**** Record set ****

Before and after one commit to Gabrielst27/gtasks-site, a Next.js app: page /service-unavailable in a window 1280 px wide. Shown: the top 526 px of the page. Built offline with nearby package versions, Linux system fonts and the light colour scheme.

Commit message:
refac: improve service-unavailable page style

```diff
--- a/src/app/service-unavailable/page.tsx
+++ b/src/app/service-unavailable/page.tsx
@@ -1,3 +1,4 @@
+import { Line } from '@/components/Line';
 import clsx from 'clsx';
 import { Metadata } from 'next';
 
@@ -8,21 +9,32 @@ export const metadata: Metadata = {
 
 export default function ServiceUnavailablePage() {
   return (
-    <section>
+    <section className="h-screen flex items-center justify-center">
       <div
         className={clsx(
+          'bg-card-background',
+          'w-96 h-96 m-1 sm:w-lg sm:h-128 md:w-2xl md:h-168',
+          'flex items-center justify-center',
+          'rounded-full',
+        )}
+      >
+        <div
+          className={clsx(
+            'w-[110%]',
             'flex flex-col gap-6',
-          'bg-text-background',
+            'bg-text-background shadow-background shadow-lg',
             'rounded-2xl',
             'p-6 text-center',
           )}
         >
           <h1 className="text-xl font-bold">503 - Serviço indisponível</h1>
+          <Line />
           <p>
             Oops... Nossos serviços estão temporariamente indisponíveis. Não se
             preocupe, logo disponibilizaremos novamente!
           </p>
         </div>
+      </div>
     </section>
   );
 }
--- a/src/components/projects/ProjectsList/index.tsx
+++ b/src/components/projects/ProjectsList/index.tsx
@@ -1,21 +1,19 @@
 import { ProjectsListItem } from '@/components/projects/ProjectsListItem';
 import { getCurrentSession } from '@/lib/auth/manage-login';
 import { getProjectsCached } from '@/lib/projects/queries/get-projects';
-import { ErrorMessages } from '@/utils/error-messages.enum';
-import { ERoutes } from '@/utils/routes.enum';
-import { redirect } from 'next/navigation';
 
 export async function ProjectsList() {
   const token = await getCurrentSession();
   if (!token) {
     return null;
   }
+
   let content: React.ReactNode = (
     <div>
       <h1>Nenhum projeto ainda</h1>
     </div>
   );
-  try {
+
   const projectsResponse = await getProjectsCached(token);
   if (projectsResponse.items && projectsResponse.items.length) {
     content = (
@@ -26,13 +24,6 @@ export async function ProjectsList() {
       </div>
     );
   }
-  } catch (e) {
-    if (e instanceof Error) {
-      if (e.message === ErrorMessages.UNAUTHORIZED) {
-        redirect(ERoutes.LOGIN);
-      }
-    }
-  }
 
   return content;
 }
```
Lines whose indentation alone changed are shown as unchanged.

****

■ What you should do
The answer is every entry, copied word for word.

■ Result of this exercise
Before and after one commit to Gabrielst27/gtasks-site, a Next.js app: page /service-unavailable in a window 1280 px wide. Shown: the top 526 px of the page. Built offline with nearby package versions, Linux system fonts and the light colour scheme.

Commit message:
refac: improve service-unavailable page style

```diff
--- a/src/app/service-unavailable/page.tsx
+++ b/src/app/service-unavailable/page.tsx
@@ -1,3 +1,4 @@
+import { Line } from '@/components/Line';
 import clsx from 'clsx';
 import { Metadata } from 'next';
 
@@ -8,21 +9,32 @@ export const metadata: Metadata = {
 
 export default function ServiceUnavailablePage() {
   return (
-    <section>
+    <section className="h-screen flex items-center justify-center">
       <div
         className={clsx(
+          'bg-card-background',
+          'w-96 h-96 m-1 sm:w-lg sm:h-128 md:w-2xl md:h-168',
+          'flex items-center justify-center',
+          'rounded-full',
+        )}
+      >
+        <div
+          className={clsx(
+            'w-[110%]',
             'flex flex-col gap-6',
-          'bg-text-background',
+            'bg-text-background shadow-background shadow-lg',
             'rounded-2xl',
             'p-6 text-center',
           )}
         >
           <h1 className="text-xl font-bold">503 - Serviço indisponível</h1>
+          <Line />
           <p>
             Oops... Nossos serviços estão temporariamente indisponíveis. Não se
             preocupe, logo disponibilizaremos novamente!
           </p>
         </div>
+      </div>
     </section>
   );
 }
--- a/src/components/projects/ProjectsList/index.tsx
+++ b/src/components/projects/ProjectsList/index.tsx
@@ -1,21 +1,19 @@
 import { ProjectsListItem } from '@/components/projects/ProjectsListItem';
 import { getCurrentSession } from '@/lib/auth/manage-login';
 import { getProjectsCached } from '@/lib/projects/queries/get-projects';
-import { ErrorMessages } from '@/utils/error-messages.enum';
-import { ERoutes } from '@/utils/routes.enum';
-import { redirect } from 'next/navigation';
 
 export async function ProjectsList() {
   const token = await getCurrentSession();
   if (!token) {
     return null;
   }
+
   let content: React.ReactNode = (
     <div>
       <h1>Nenhum projeto ainda</h1>
     </div>
   );
-  try {
+
   const projectsResponse = await getProjectsCached(token);
   if (projectsResponse.items && projectsResponse.items.length) {
     content = (
@@ -26,13 +24,6 @@ export async function ProjectsList() {
       </div>
     );
   }
-  } catch (e) {
-    if (e instanceof Error) {
-      if (e.message === ErrorMessages.UNAUTHORIZED) {
-        redirect(ERoutes.LOGIN);
-      }
-    }
-  }
 
   return content;
 }
```
Lines whose indentation alone changed are shown as unchanged.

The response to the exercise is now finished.